## Your assignment
Your answer should be every line with the word "drawn", copied from the data below.

## Data extract
------------------------

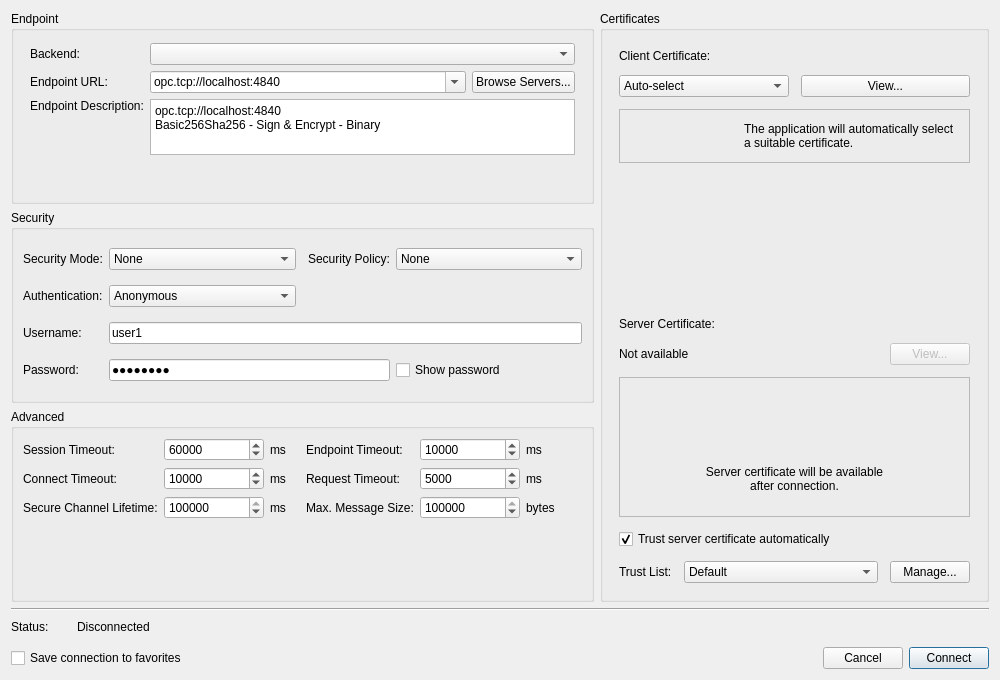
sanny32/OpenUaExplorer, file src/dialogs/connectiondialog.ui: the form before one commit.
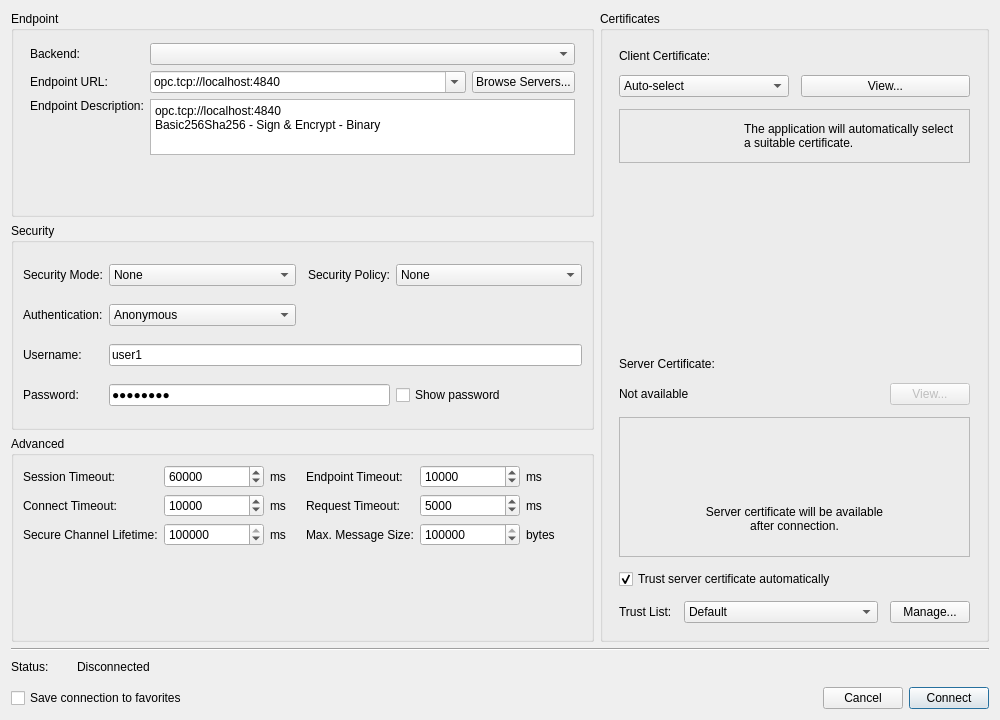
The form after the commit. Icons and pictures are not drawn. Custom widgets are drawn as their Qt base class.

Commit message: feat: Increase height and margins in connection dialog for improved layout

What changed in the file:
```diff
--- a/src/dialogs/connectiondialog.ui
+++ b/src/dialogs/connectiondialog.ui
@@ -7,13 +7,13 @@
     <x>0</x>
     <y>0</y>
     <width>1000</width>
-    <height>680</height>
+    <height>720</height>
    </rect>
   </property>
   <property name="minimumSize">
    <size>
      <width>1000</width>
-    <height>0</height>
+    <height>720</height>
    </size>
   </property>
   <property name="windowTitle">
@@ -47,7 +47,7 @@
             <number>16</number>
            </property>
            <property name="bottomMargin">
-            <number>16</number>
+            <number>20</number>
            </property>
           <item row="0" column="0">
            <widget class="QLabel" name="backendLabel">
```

------------------------

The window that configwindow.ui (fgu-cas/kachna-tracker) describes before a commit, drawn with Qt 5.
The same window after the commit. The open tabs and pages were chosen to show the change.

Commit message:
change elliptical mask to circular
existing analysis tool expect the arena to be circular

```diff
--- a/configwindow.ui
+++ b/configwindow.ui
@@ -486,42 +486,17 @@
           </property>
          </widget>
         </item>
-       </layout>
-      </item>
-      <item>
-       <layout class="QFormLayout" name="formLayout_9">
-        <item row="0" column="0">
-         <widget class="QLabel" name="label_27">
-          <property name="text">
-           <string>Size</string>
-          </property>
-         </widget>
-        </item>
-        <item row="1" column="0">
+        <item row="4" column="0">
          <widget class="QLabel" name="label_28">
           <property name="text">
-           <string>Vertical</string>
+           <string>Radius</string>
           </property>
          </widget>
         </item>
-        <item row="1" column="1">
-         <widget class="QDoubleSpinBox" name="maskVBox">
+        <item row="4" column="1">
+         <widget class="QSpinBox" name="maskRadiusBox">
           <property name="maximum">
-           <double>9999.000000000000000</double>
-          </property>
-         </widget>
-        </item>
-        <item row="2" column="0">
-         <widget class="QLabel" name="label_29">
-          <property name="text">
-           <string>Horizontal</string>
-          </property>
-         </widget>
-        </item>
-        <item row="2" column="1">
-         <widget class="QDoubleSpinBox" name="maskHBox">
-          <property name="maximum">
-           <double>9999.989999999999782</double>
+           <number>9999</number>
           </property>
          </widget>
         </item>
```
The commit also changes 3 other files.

------------------------

## Exercise output
The form after the commit. Icons and pictures are not drawn. Custom widgets are drawn as their Qt base class.
The window that configwindow.ui (fgu-cas/kachna-tracker) describes before a commit, drawn with Qt 5.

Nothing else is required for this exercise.